The AntWorks gel farm was developed by NASA to survive Space Shuttle launches (sand would shift and crush the ants under many G’s). They wanted to study tunnel formation in microgravity. The gel does not collapse during launch, and it contains all the food and water the ants need. It also has some antibiotics and anti-fungal agents.
These are harvester ants with powerful jaws. In a strange coincidence, a harvester ant colony has a comparable number of neurons as a human brain (digression blog on the hive mind).
There are about 1.6 million ants for every person on earth. The ants you see crawling around are all female.
The kit can be had for $19 online, and I strongly suggest the $3 tube of 25 harvester ants. The local California ants do not work. They escape through the air holes and do not seem to have powerful enough jaws to chew the gel. To see them in action, just leave the sugar jar out for a couple weeks…
Be careful not to mix batches of ants. If they are not from the same colony, they will kill each other. Well, actually, if you do that, have your camera ready. =)
Speaking of which, once you get to know their patterns, it presents great opportunities for macro photography:

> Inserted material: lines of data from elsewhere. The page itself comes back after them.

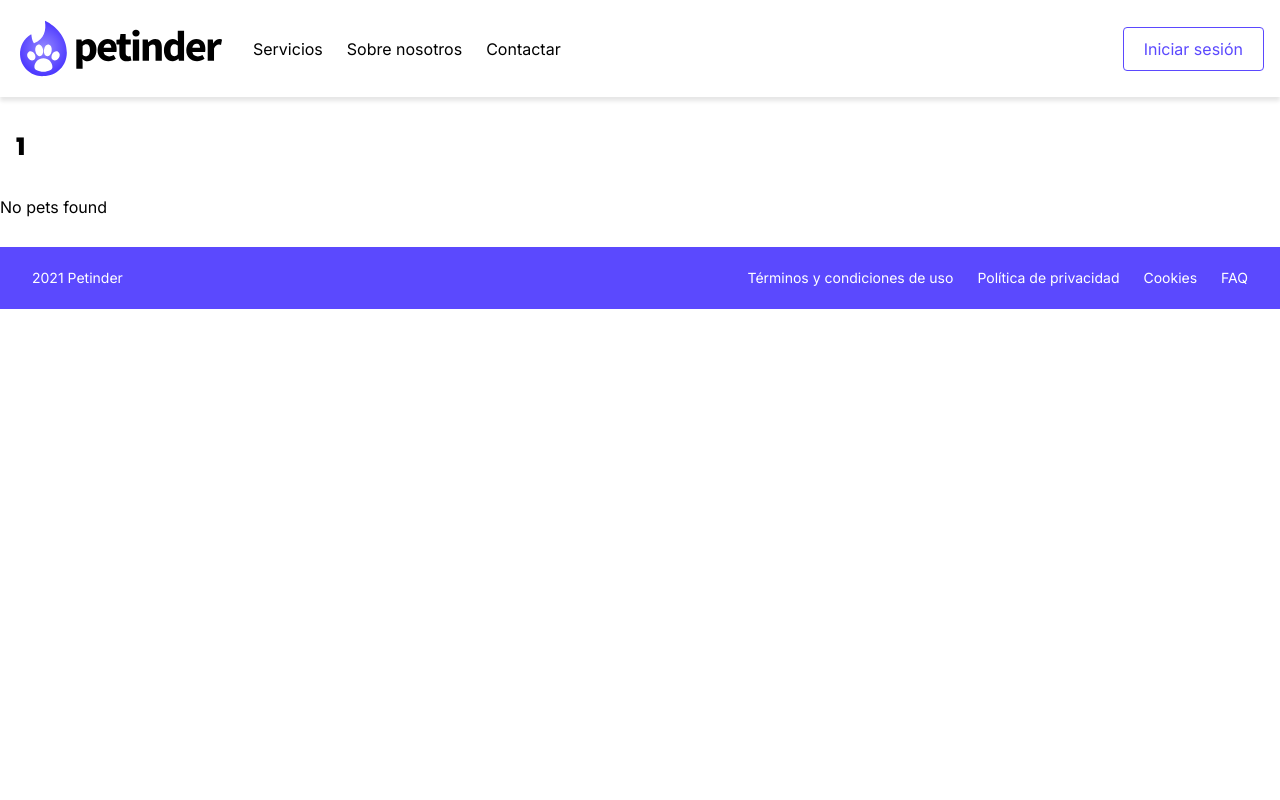
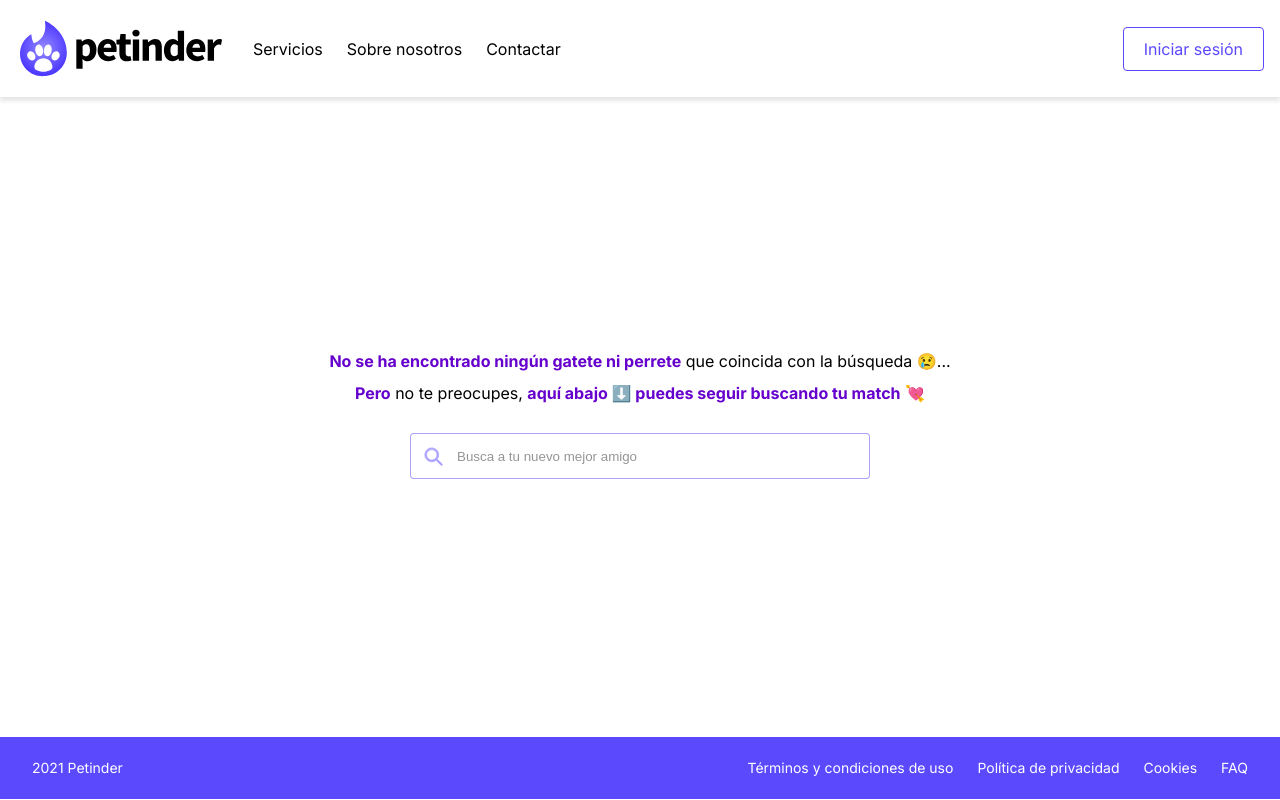
Before and after one commit to pablovegau/petinder, a Vue app: page /#/search/1 in a window 1280 px wide. Built offline with nearby package versions, Linux system fonts and the light colour scheme; no server answers; the database is empty.

Commit message:
📦 New: Display information in a better way

```diff
--- a/src/App.vue
+++ b/src/App.vue
@@ -93,6 +93,7 @@ export default {
 
 <style lang="scss">
 #app {
+  height: 100%;
   font-family: var(--base-fontFamily);
 }
 </style>
--- a/src/styles/_base.scss
+++ b/src/styles/_base.scss
@@ -49,6 +49,14 @@ table {
   border-spacing: 0;
 }
 
+html {
+  height: 100%;
+}
+
+body {
+  height: 100%;
+}
+
 .background--color1 {
   background-color: var(--background-color-one);
 }
--- a/src/views/NewPet.vue
+++ b/src/views/NewPet.vue
@@ -1,8 +1,7 @@
 <template>
-  <div class="newPet" v-if="isLoggedIn">
-    <h1 class="newPet__title">Nuevo animal</h1>
-
-    <form @submit="createPet" action="">
+  <div class="newPet">
+    <h1 v-if="isLoggedIn" class="newPet__title">Nuevo animal</h1>
+    <form v-if="isLoggedIn" @submit="createPet">
       <fieldset class="newPet__inputWrapper">
         <label for="name" class="newPet-required">Nombre</label>
         <input type="text" id="name" v-model="name">
@@ -148,18 +147,10 @@
         <Button :accent="true">Desar</Button>
       </div>
     </form>
-  </div>
-  <div v-else >
-    <div>hola</div>
-    <div>hola</div>
-    <div>hola</div>
-    <div>hola</div>
-    <div>hola</div>
-    <div>hola</div>
-    <div>hola</div>
-    <div>hola</div>
-    <div>hola</div>
-    <div>You need to be logged to create new files</div>
+
+    <div v-else class="newPet__noLogged" >
+      <p>Necesitas iniciar sesión para crear nuevas fichas</p>
+    </div>
   </div>
 </template>
 
@@ -297,10 +288,19 @@ export default {
 
 <style lang="scss">
 .newPet {
+  // TODO check this
+  height: calc(100% - 62px);
   max-width: 700px;
   margin-left: auto;
   margin-right: auto;
   padding: 122px 32px 0px;
+
+  &__noLogged {
+    display: flex;
+    align-items: center;
+    justify-content: center;
+    height: 100%;
+  }
 
   &__title {
     margin-bottom: var(--spacing-24);
--- a/src/views/SearchResults.vue
+++ b/src/views/SearchResults.vue
@@ -1,25 +1,34 @@
 <template>
   <div class="searchResults">
-    <div class="searchResults__title">{{ keyword }}</div>
-    <PetGrid v-if="pets?.length > 0" :futureBestFriendsInfo="pets" />
-    <div v-else-if="pets?.length === 0" >No pets found</div>
+    <div v-if="showPetGrid" class="searchResults__title">{{ keyword }}</div>
+    <PetGrid v-if="showPetGrid" :futureBestFriendsInfo="pets" />
+    <div v-else class="searchResults__noMatch" >
+      <div class="searchResults__noMatchText">
+        <p><span>No se ha encontrado ningún gatete ni perrete</span> que coincida con la búsqueda 😢...</p>
+        <p><span>Pero</span> no te preocupes, <span>aquí abajo ⬇️ puedes seguir buscando tu match</span> 💘</p>
+      </div>
+      <InputSearch />
+    </div>
   </div>
 </template>
 
 <script>
 import { simpleSearchPets } from '../db'
 import PetGrid from '@/components/PetGrid.vue'
+import InputSearch from '@/components/InputSearch.vue'
 
 export default {
   name: 'SearchResults',
   data () {
     return {
       keyword: this.$route.params.keyword,
-      pets: undefined
+      pets: undefined,
+      showPetGrid: true
     }
   },
   components: {
-    PetGrid
+    PetGrid,
+    InputSearch
   },
   watch: {
     '$route.params.keyword' (newKeyword) {
@@ -30,6 +39,7 @@ export default {
     getPets: async function (keyword) {
       // const keyword = key.charAt(0).toUpperCase() + key.slice(1)
       this.pets = await simpleSearchPets(keyword)
+      this.showPetGrid = this.pets.length > 0
     }
   },
   async mounted () {
@@ -40,8 +50,9 @@ export default {
 
 <style lang="scss">
 .searchResults {
+  // TODO: check this
+  height: calc(100% - 95px + 32px);
   max-width: var(--layout-maxWidth);
-  margin-bottom: var(--spacing-32);
   margin-left: auto;
   margin-right: auto;
   padding-top: 95px;
@@ -52,5 +63,27 @@ export default {
     font-size: var(--fontSize-24);
     font-weight: 800;
   }
+
+  &__noMatch {
+    display: flex;
+    flex-direction: column;
+    align-items: center;
+    justify-content: center;
+    height: 100%;
+  }
+
+  &__noMatchText {
+    margin-bottom: var(--spacing-32);
+    text-align: center;
+
+    p:first-child {
+      margin-bottom: var(--spacing-16);
+    }
+
+    span {
+      color: var(--color-purple-dark);
+      font-weight: 700;
+    }
+  }
 }
 </style>
```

One observation: they are keenly sensitive to air changes. And this can be very helpful if you want to wake them up and make them all active. Just blow into one of the tiny holes on top. They instantly wake up and scurry about. My son discovered this trick, and it works every time. Not sure if it’s the CO2 or bad breath…. 😉